Thieves Used Crowbars, Drills in London Safe Deposit Box Robbery

A sophisticated gang of robbers used crowbars and drills to break into some 70 safe deposit boxes in London’s Hatton Garden jewelry district last weekend, according to a new statement from London police. 

Reports say the thieves who broke into Hatton Garden Safe Deposit Ltd. over the holiday weekend may have made off with as much as $300 million, which would rank the theft among the largest in history.

“There is no sign of forced entry to the outside of the building,” Flying Squad Detective Chief Inspector Paul Johnson said in the statement. “The thieves had disabled the communal [elevator] on the second floor and then used the [elevator] shaft to climb down into the basement.”

He continued: “They forced open shutter doors into the basement where Hatton Garden Safety Deposit is [located], then made their way to the vault, where they used a Hilti DD 350 drill to bore holes into the vault wall. The wall is two meters thick and made of reenforced concrete.

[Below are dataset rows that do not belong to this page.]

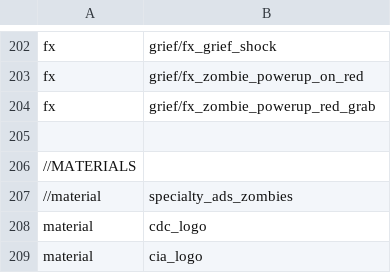
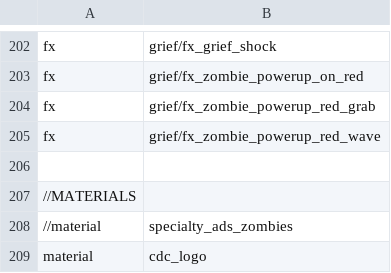
Before and after one commit to Jbleezy/BO1-Reimagined, a CSV file: mod.csv, drawn as a sheet; only a part is shown, gaps mark what is left out; the shorter side is filled out with more unchanged rows; the diff names each change by its address in the sheet, - before the commit and + after, or states it on an @@ line.

Commit message:
Perk bottle gloss files, red powerup fx
Added all model parts and marerials for perk bottle gloss.
Added red powerup fx.

```diff
--- a/mod.csv
+++ b/mod.csv
+row 205: fx | grief/fx_zombie_powerup_red_wave
```
Also changed, not shown: 48 other files.
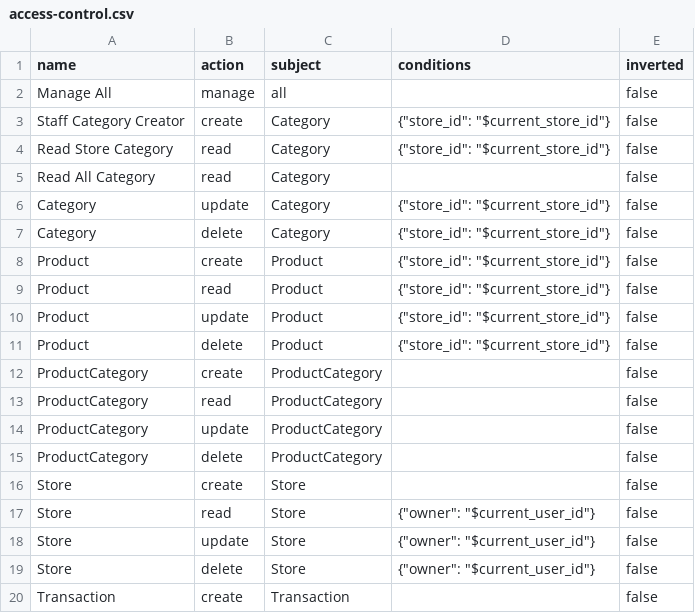
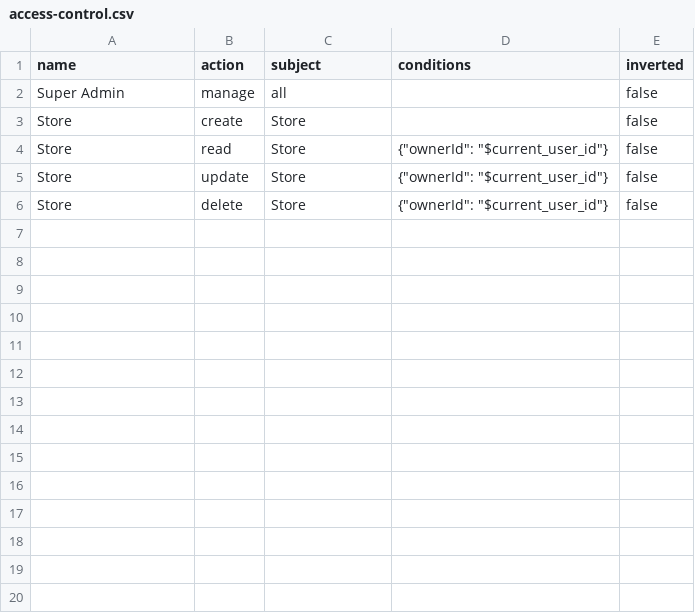
Before and after one commit to dianerdiana/saas-food-menu, a CSV file: apps/server/src/modules/permission/application/seed/access-control.csv, drawn as a sheet; only a part is shown; the diff covers the shown part only.

Commit message:
Update: ability and store ability

```diff
--- a/apps/server/src/modules/permission/application/seed/access-control.csv
+++ b/apps/server/src/modules/permission/application/seed/access-control.csv
@@ -1,20 +1,6 @@
 name,action,subject,conditions,inverted
-Manage All,manage,all,,false
-Staff Category Creator,create,Category,{"store_id": "$current_store_id"},false
-Read Store Category,read,Category,{"store_id": "$current_store_id"},false
-Read All Category,read,Category,,false
-Category,update,Category,{"store_id": "$current_store_id"},false
-Category,delete,Category,{"store_id": "$current_store_id"},false
-Product,create,Product,{"store_id": "$current_store_id"},false
-Product,read,Product,{"store_id": "$current_store_id"},false
-Product,update,Product,{"store_id": "$current_store_id"},false
-Product,delete,Product,{"store_id": "$current_store_id"},false
-ProductCategory,create,ProductCategory,,false
-ProductCategory,read,ProductCategory,,false
-ProductCategory,update,ProductCategory,,false
-ProductCategory,delete,ProductCategory,,false
+Super Admin, manage,all,,false
 Store,create,Store,,false
-Store,read,Store,{"owner": "$current_user_id"},false
-Store,update,Store,{"owner": "$current_user_id"},false
-Store,delete,Store,{"owner": "$current_user_id"},false
-Transaction,create,Transaction,,false
+Store,read,Store,{"ownerId": "$current_user_id"},false
+Store,update,Store,{"ownerId": "$current_user_id"},false
+Store,delete,Store,{"ownerId": "$current_user_id"},false
```
Also changed, not shown: 11 removed rows elsewhere in this file, 29 other files.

Once inside they forced open up to 70 safety deposit boxes.” 

Johnson called the scene “chaotic,” with the vault covered in dust and debris and “the floor strewn with discarded safety deposit boxes and numerous power tools, including an angle grinder, concrete drills, and crowbars.” 

The statement seemed to confirm reports that the vault alarm had sounded the Friday before the burglary and added that is being investigated. According to other reports, the guard on duty took only a cursory look when the alarm sounded, complaining he “wasn’t paid enough” to investigate further. 

Some are also talking about links between the burglary and a fire in a nearby tube station.

A joint statement from the British Jewellers’ Association and National Association of Goldsmiths said the theft “could have an immediate and devastating effect on [the] livelihood [of those affected]. We hope the police investigation and subsequent insurance claims procedure will be undertaken as quickly and efficiently as possible so that claims for any losses can be processed and payment made as soon as possible.” 

The London Diamond Bourse also issued a statement, with chief operating officer Victoria McKay expressing concern about the robbery’s effect on traders. 

“There is a common misconception that all those in the trade are exceptionally wealthy and will be able to absorb losses,” she said. “This is simply not the case, as there are many people in the trade who earn an everyday living in a industry already squeezed by tough market conditions.”

JCK News Director